I watch from the top of the hill as Hei Nay Htoo drives methodically through the course, stopping at each stop line, backing up perfectly, mastering the three-point-turn, and gliding neatly into the parallel parking space between cones. Chills run through my squatting frame as though I am watching my own son try for his license. The van pulls out of the course and onto the highway, accelerating out of sight. I lean forward from my chest as if to follow, but remain in place, feeling abandoned. Ten minutes later, the van pulls back in to the parking lot. The two faces are both fallen and somber through the windshield.
The van slows as we ride up the ramp to merge onto the Athens loop. “Faster! Faster!” I call to him and eventually he speeds up. We continue on to Atlanta to move my bed and larger things out to Comer in the back of the van. Every once in a while, Hei Nay Htoo lets out a sigh of frustration and says something in Karen, which I do not understand. As we approach Clarkston I tell Hei Nay Htoo to stay on 78 until the exit for I-285. “This will probably be the hardest thing you have ever done. The exit comes in on the left and you have a half a mile to cross four lanes of traffic to get over to the exit for Ponce on the other side.” I am not sure if he understands, but cars are already zooming past us on our right side as the exit winds adjacent to the interstate.
“Na bleeahh—Are you scared?”
“Ya ta blee bah—I’m not scared.”
“Nyaw nu pe gleh ta boh ee yeh ya blee ah do ma—Usually on this road I am very scared.
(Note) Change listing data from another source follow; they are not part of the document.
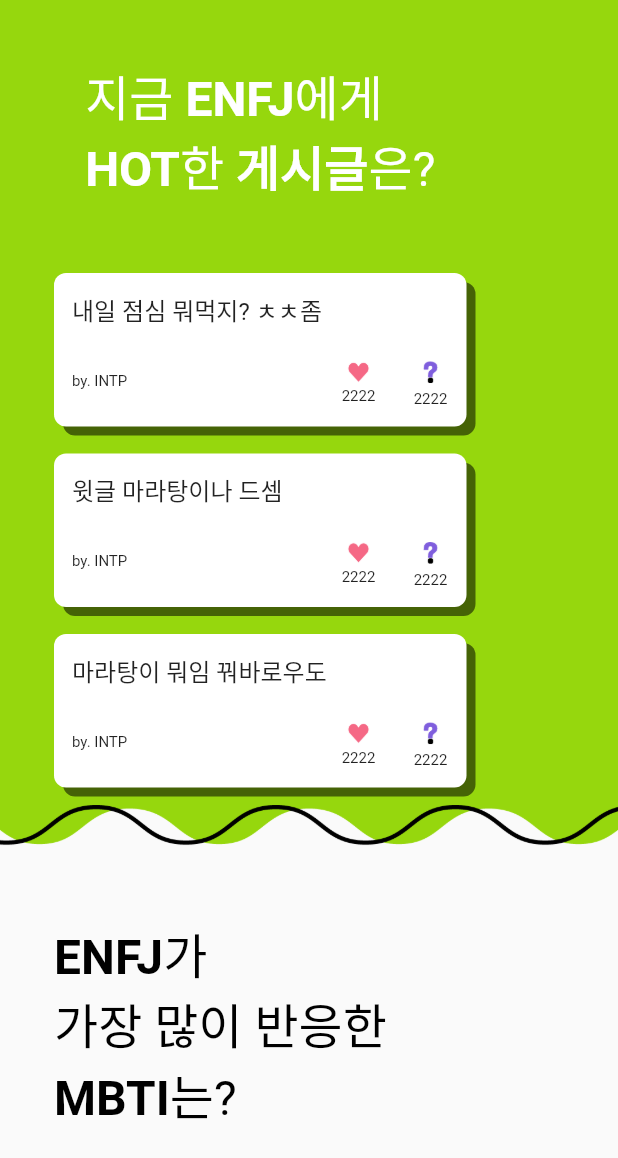
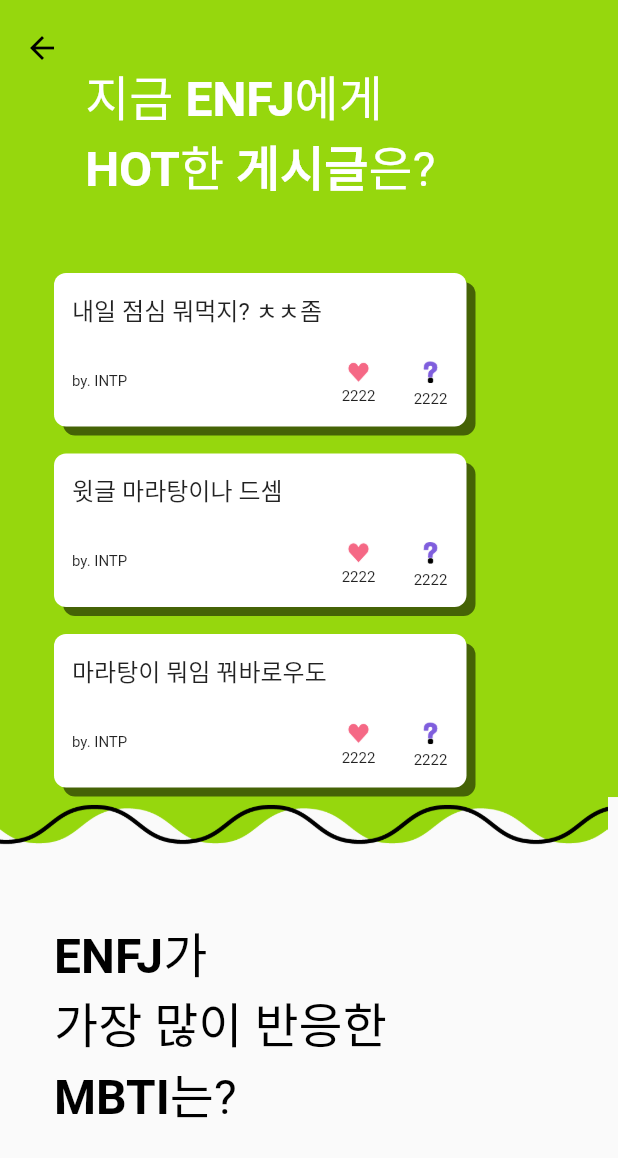
Before and after one commit to sw-hackathon-2022/mbtmi-flutter, a Flutter app: the AnalyticScreen screen opened directly, on a phone screen of 412 x 824 dp, the part 78-1236 px from its top. Run offline on Flutter 3.47's test engine with Material 2 defaults, Android fonts, the phone set to English and light mode, and no system bars; our stand-ins replace carousel_slider, dotted_line, flutter_svg, get, persistent_bottom_nav_bar, syncfusion_flutter_charts; missing offline and left inert: kakao_flutter_sdk_common, kakao_flutter_sdk_user; Roboto replaces fonts that are missing (GmarketSans).

Commit message:
분석 탭 SliverAppBar 및 CustomScrollerView 적용

```diff
--- a/lib/screens/home/analytic/analytic_screen.dart
+++ b/lib/screens/home/analytic/analytic_screen.dart
@@ -43,15 +43,70 @@ class _AnalyticScreenState extends State<AnalyticScreen> {
           backgroundColor: kGreenColor,
           elevation: 0,
         ),
-      body: SingleChildScrollView(
-        child: Stack(children: [
+        body: CustomScrollView(slivers: [
+          SliverAppBar(
+            backgroundColor: kGreenColor,
+            expandedHeight: size.height * 0.64,
+            flexibleSpace: FlexibleSpaceBar(
+              background: Stack(children: [
+                Positioned(
+                  left: 36,
+                  top: 36,
+                  child: Column(
+                    children: [
+                      RichText(
+                          text: TextSpan(
+                              children: [
+                            TextSpan(text: "지금 "),
+                            TextSpan(
+                                text: "ENFJ",
+                                style: TextStyle(fontWeight: FontWeight.bold)),
+                            TextSpan(text: "에게\n"),
+                            TextSpan(
+                                text: "HOT",
+                                style: TextStyle(fontWeight: FontWeight.bold)),
+                            TextSpan(text: "한 "),
+                            TextSpan(
+                                text: "게시글",
+                                style: TextStyle(fontWeight: FontWeight.bold)),
+                            TextSpan(text: "은?")
+                          ],
+                              style: TextStyle(
+                                  color: Colors.white,
+                                  fontSize: 32,
+                                  fontFamily: "GmarketSans"))),
+                      SizedBox(height: 48),
+                      Column(
+                          children: List.generate(
+                              _posts.length,
+                              (index) => AnalyticPost(
+                                  title: _posts[index].title,
+                                  mbti: _posts[index].mbti,
+                                  like: _posts[index].like,
+                                  hate: _posts[index].hate))),
+                    ],
+                  ),
+                ),
+              ]),
+            ),
+          ),
+          SliverPersistentHeader(
+              pinned: true,
+              delegate: _SliverAppBarDelegate(
+                minHeight: 48,
+                maxHeight: 48,
+                child: Stack(
+                  children: [
+                    Image(
+                        image: AssetImage("assets/images/analytic_header.png"))
+                  ],
+                ),
+              )),
+          SliverList(
+            delegate: SliverChildBuilderDelegate(
+              childCount: 1,
+              (context, index) => Stack(children: [
                 Column(crossAxisAlignment: CrossAxisAlignment.start, children: [
-            Container(
-              color: kGreenColor,
-              height: size.height * 0.64,
-              width: size.width,
-            ),
-            Image(image: AssetImage("assets/images/analytic_header.png")),
                   SizedBox(height: 32),
                   Padding(
                     padding: const EdgeInsets.only(left: 36),
@@ -97,46 +152,42 @@ class _AnalyticScreenState extends State<AnalyticScreen> {
                   ),
                   RadialBar()
                 ]),
-          Positioned(
-            left: 36,
-            top: 36,
-            child: Column(
-              children: [
-                RichText(
-                    text: TextSpan(
-                        children: [
-                      TextSpan(text: "지금 "),
-                      TextSpan(
-                          text: "ENFJ",
-                          style: TextStyle(fontWeight: FontWeight.bold)),
-                      TextSpan(text: "에게\n"),
-                      TextSpan(
-                          text: "HOT",
-                          style: TextStyle(fontWeight: FontWeight.bold)),
-                      TextSpan(text: "한 "),
-                      TextSpan(
-                          text: "게시글",
-                          style: TextStyle(fontWeight: FontWeight.bold)),
-                      TextSpan(text: "은?")
-                    ],
-                        style: TextStyle(
-                            color: Colors.white,
-                            fontSize: 32,
-                            fontFamily: "GmarketSans"))),
-                SizedBox(height: 48),
-                Column(
-                    children: List.generate(
-                        _posts.length,
-                        (index) => AnalyticPost(
-                            title: _posts[index].title,
-                            mbti: _posts[index].mbti,
-                            like: _posts[index].like,
-                            hate: _posts[index].hate))),
-              ],
+              ]),
             ),
           )
-        ]),
-      ),
-    );
+        ]));
   }
 }
+
+class _SliverAppBarDelegate extends SliverPersistentHeaderDelegate {
+  final double minHeight;
+  final double maxHeight;
+  final Widget child;
+
+  _SliverAppBarDelegate({
+    required this.minHeight,
+    required this.maxHeight,
+    required this.child,
+  });
+
+  @override
+  double get minExtent => minHeight;
+
+  @override
+  double get maxExtent => maxHeight;
+
+  // 2
+  @override
+  Widget build(
+      BuildContext context, double shrinkOffset, bool overlapsContent) {
+    return SizedBox.expand(child: child);
+  }
+
+  // 3
+  @override
+  bool shouldRebuild(_SliverAppBarDelegate oldDelegate) {
+    return maxHeight != oldDelegate.maxHeight ||
+        minHeight != oldDelegate.minHeight ||
+        child != oldDelegate.child;
+  }
+}
```
Lines whose indentation alone changed are shown as unchanged.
Get over!”
I look back at the oncoming traffic. “Get over!” I call again. Before I know it we are passing into the exit and gliding up the hill to the stoplight on Ponce. I clap my hands boisterously, declaring: “YEAH! Na noh ga bahehh—You can drive!”
We fill up the back of the minivan with my bed, desk, boxes, and clothes from my room in that house on Casa Woods where I spent my past few months. Bernard and Amber moved out a few days earlier to live with Maung Soe and Kmoo Paw’s family in their apartment on North Indian Creek. By the end of the afternoon after visiting friends and seeking a seemingly unattainable closure, I am sprawled out on the floor of Lay Moo’s apartment, completely exhausted. I have the keys to the van, but Hei Nay Htoo holds out his hand. “Na mee luh ga boo thay—You can sleep in the car.”
We so easily conflate our sense of place and the order of life that we create for ourselves, with the fleeting nature of reality. Our plans, ideas, and concepts bring order to the formless void, allowing our brains to play at comprehension while the great cloud of change broods over us. We can only speculate from memory.
Solomon, when standing before the altar in the newly built temple declared, “Can it indeed be that God dwells among men on earth? If the heavens and the highest heavens cannot contain you, how much less this temple which I have built!” God is a wanderer, telling tales of perpetuity. In transition, we realize that the corners in which we disguise eternity are small, and as the walls come crashing down we are forced to look that great judge death in the face and state our case.
I awaken as we roll in to a stoplight somewhere on 78. I look over at Hei Nay Htoo as a little child emerging from sleep. He meets my gaze, his brow furrowed with fatherly concern, overtaken by confusion at the strangeness of this situation. We look at each other curiously, brothers from opposite jungles, and then turn back to the road, passing endlessly into the twilight.